Description of the task:
How many lines in the entries below contain the word "drop"? Answer with the number and nothing else.

Entries shown:
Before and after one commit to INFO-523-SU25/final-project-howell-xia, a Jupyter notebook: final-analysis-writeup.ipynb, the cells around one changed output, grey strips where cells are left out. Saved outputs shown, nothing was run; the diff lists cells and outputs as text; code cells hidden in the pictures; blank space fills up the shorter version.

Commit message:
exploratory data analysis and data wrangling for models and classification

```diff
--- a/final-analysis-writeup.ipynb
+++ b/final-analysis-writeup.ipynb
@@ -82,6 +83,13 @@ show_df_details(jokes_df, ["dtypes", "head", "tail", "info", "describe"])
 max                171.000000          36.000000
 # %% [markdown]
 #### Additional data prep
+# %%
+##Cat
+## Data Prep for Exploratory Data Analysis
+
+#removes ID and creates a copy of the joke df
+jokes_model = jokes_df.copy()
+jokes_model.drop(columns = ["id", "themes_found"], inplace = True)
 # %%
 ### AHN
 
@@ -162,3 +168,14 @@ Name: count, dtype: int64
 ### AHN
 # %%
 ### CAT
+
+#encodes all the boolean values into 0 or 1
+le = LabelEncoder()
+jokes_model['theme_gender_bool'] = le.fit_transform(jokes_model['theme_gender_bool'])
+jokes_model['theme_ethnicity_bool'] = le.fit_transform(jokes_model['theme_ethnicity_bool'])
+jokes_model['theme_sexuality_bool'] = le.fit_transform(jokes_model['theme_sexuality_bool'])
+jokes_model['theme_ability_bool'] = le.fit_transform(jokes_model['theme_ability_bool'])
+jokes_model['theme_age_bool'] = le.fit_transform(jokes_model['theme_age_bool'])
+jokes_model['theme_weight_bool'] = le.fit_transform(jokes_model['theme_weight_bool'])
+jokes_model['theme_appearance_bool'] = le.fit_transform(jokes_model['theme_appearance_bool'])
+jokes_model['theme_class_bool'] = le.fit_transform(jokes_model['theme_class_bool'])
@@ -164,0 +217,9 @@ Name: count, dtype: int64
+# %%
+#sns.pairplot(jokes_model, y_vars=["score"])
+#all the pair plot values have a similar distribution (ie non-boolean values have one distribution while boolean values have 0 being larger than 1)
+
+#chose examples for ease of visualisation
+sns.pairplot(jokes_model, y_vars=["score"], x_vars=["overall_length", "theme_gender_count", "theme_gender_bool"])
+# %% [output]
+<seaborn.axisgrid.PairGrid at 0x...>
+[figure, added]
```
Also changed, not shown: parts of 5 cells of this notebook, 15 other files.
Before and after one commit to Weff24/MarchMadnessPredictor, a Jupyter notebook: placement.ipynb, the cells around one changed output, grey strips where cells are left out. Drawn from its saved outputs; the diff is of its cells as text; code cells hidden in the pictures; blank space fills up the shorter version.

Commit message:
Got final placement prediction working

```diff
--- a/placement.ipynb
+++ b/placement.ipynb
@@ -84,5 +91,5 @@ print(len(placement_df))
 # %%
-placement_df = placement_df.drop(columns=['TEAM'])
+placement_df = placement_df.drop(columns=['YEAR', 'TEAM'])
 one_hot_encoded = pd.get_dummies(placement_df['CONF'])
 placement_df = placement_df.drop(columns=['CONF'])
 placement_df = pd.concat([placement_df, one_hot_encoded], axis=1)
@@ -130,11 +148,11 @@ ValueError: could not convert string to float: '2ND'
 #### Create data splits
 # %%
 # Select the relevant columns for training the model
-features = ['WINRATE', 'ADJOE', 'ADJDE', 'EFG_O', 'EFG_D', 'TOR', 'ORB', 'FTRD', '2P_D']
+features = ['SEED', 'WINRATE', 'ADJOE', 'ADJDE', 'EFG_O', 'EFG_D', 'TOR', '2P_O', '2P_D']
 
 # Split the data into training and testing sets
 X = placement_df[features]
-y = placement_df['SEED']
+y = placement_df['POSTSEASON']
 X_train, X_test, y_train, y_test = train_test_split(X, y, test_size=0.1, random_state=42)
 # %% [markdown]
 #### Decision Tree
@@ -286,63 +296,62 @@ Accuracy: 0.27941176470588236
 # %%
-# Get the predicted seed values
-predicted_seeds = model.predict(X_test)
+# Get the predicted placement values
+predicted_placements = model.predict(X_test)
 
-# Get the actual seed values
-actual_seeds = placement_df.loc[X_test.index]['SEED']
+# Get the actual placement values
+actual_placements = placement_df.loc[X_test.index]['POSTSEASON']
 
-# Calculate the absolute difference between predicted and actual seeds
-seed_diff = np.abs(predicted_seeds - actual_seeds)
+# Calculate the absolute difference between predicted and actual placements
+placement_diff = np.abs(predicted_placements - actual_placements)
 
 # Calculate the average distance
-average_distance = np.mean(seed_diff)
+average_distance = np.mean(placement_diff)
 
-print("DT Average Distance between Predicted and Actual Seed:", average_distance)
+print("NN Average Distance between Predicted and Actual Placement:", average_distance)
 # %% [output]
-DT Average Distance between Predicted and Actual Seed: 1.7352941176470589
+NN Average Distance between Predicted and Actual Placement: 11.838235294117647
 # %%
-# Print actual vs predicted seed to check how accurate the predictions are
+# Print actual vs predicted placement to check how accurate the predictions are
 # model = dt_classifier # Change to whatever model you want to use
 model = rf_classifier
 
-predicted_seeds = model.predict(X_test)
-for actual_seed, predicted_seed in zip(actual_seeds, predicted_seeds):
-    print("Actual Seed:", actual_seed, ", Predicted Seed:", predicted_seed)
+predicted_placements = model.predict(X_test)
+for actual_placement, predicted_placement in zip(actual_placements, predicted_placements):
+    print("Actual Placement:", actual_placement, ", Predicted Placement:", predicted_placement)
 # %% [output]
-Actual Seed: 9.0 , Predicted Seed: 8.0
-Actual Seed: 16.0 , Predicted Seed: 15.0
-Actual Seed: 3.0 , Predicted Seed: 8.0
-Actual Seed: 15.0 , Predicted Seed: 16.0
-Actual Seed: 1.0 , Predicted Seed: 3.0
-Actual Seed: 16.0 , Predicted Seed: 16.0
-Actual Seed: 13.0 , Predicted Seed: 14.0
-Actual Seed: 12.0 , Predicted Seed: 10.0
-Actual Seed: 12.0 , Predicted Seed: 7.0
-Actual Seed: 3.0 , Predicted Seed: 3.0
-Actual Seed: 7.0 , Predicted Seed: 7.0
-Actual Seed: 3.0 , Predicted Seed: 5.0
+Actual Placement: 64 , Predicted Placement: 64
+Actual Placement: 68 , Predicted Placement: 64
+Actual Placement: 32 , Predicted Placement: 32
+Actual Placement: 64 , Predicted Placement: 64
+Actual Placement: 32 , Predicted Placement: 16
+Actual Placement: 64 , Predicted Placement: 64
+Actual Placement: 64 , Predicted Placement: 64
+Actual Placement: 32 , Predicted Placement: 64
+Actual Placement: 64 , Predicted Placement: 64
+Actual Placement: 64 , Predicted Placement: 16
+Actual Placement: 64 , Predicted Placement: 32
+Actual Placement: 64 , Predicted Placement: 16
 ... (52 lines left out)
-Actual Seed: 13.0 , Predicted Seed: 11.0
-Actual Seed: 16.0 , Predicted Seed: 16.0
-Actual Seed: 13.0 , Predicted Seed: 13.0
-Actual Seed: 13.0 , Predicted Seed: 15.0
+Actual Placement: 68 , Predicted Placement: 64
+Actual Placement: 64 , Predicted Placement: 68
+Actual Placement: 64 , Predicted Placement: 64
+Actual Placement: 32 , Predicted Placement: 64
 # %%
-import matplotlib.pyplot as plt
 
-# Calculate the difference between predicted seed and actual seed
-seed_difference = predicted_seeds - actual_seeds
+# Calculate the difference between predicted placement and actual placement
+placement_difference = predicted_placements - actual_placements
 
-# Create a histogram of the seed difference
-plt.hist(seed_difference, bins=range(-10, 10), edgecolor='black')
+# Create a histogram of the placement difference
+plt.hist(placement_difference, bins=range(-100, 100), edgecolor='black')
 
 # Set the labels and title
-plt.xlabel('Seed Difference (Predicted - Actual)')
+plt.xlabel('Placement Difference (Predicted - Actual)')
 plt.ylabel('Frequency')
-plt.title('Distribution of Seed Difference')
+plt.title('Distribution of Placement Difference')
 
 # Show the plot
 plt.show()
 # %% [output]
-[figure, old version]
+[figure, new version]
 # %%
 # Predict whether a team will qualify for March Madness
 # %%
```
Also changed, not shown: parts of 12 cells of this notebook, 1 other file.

Written response:
4